Located in northern Guatemala are the ancient Mayan Ruins of Tikal. It is an astonishing archeological site and comprises more than 3,000 structures from a city that existed between 600 BC and AD 900. Incredible structures like ancient pyramids, temples, plazas, and foundations of all kinds reveal that the area was inhabited by tens of thousands of people. It was rediscovered in the mid-1800s and was opened to the public in the 1950s.
Lascaux and Lascaux II, France
Located in the Dordogne region in France is the Lascaux Cave which contains exceptional cave paintings, some of the finest in the world from the Paleolithic period. It was believed to be from more than 17,000 years ago and primarily illustrates animals that lived during that era. These detailed paintings were discovered in 1940 and were later recreated at Lascaux II, a site 200 meters away from the original site, and an initiative to protect the Lascaux Cave from damage.
The Cappadocia is a more peculiar historical site in the world. It is a place filled with flowing rock formations and stone-capped chimneys that every photographer would love. Nearby is the village of Uchisar where the ancient cave homes built during the Bronze Age can be seen. It was carved out of soft rock and the caves were later used by Christians to escape religious persecution.
Angkor Wat, Cambodia
Not from the city of Siem Reap, Cambodia, is the world’s largest religious monument, the Angkor Wat. It is located in a jungle and was built by the Khmers in the 12th century. This historical site is a fascinating mix of excavated and unexcavated temples in different shapes, sizes, and states of decay.
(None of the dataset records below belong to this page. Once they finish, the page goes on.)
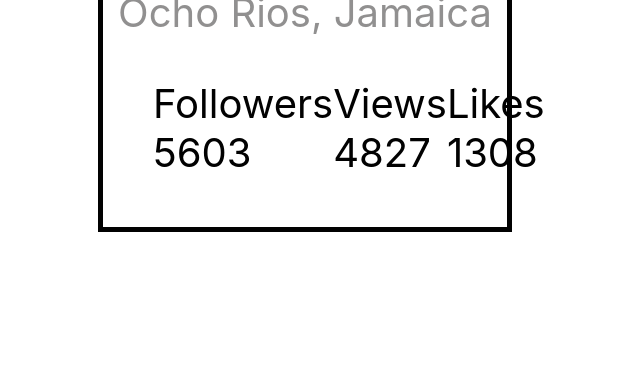
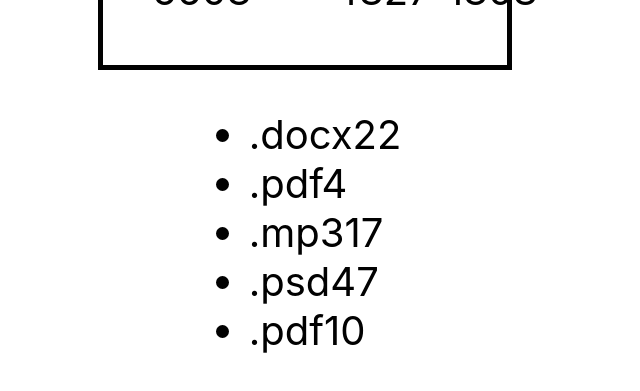
Before and after one commit to Stanislav-i/goit-react-hw-01-components, a React (Create React App) app: page / in a window 1280 px wide. Shown: the part 417-808 px from the top of the page, without its empty margins (335-975 px from the left). Built offline with nearby package versions, Linux system fonts and the light colour scheme.

Commit message:
stats 1.0

```diff
--- a/src/components/App.jsx
+++ b/src/components/App.jsx
@@ -1,5 +1,7 @@
 import { Profile } from './Profile/Profile';
+import { Statistics } from './Statistics/Statistics';
 import user from 'data/user';
+import data from 'data/data';
 
 export const App = () => {
   return (
@@ -7,6 +9,7 @@ export const App = () => {
       style={{
         height: '100vh',
         display: 'flex',
+        flexDirection: 'column',
         justifyContent: 'center',
         alignItems: 'center',
         fontSize: 40,
@@ -20,6 +23,13 @@ export const App = () => {
         avatar={user.avatar}
         stats={user.stats}
       />
+
+      <Statistics
+        title=''
+        stats={ data }
+      />
     </div>
   );
 };
+
+console.log(data.title)
--- /dev/null
+++ b/src/components/Statistics/Statistics.jsx
@@ -0,0 +1,32 @@
+import css from './Statistics.module.css';
+import PropTypes from 'prop-types';
+
+export const Statistics = ({ title, stats }) => {
+    return (
+      <section className="statistics">
+        {title.length > 0 ? (
+                <h2 className="title">{title }</h2>
+        ) : null}
+
+        <ul className="stat-list">
+          {stats.map(data => (
+            <li key={data.id} className="item">
+              <span className="label">{data.label}</span>
+              <span className="percentage">{data.percentage}</span>
+            </li>
+          ))}
+        </ul>
+      </section>
+    );
+}
+
+Statistics.propTypes = {
+  title: PropTypes.string,
+  stats: PropTypes.arrayOf(
+    PropTypes.exact({
+      id: PropTypes.string,
+      label: PropTypes.string,
+      percentage: PropTypes.number,
+    })
+  ),
+};
--- /dev/null
+++ b/src/data/data.json
@@ -0,0 +1,7 @@
+[
+  { "id": "id-1", "label": ".docx", "percentage": 22 },
+  { "id": "id-2", "label": ".pdf", "percentage": 4 },
+  { "id": "id-3", "label": ".mp3", "percentage": 17 },
+  { "id": "id-4", "label": ".psd", "percentage": 47 },
+  { "id": "id-5", "label": ".pdf", "percentage": 10 }
+]
```
Also changed, not shown: src/components/Statistics/Statistics.module.css (added).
It also has extensive and intricate bas-reliefs that line the walls and doorways, as well crumbling passageways that eerily call for attention.
Before Angkor Wat fell in the 15th century, it was the largest city in the world.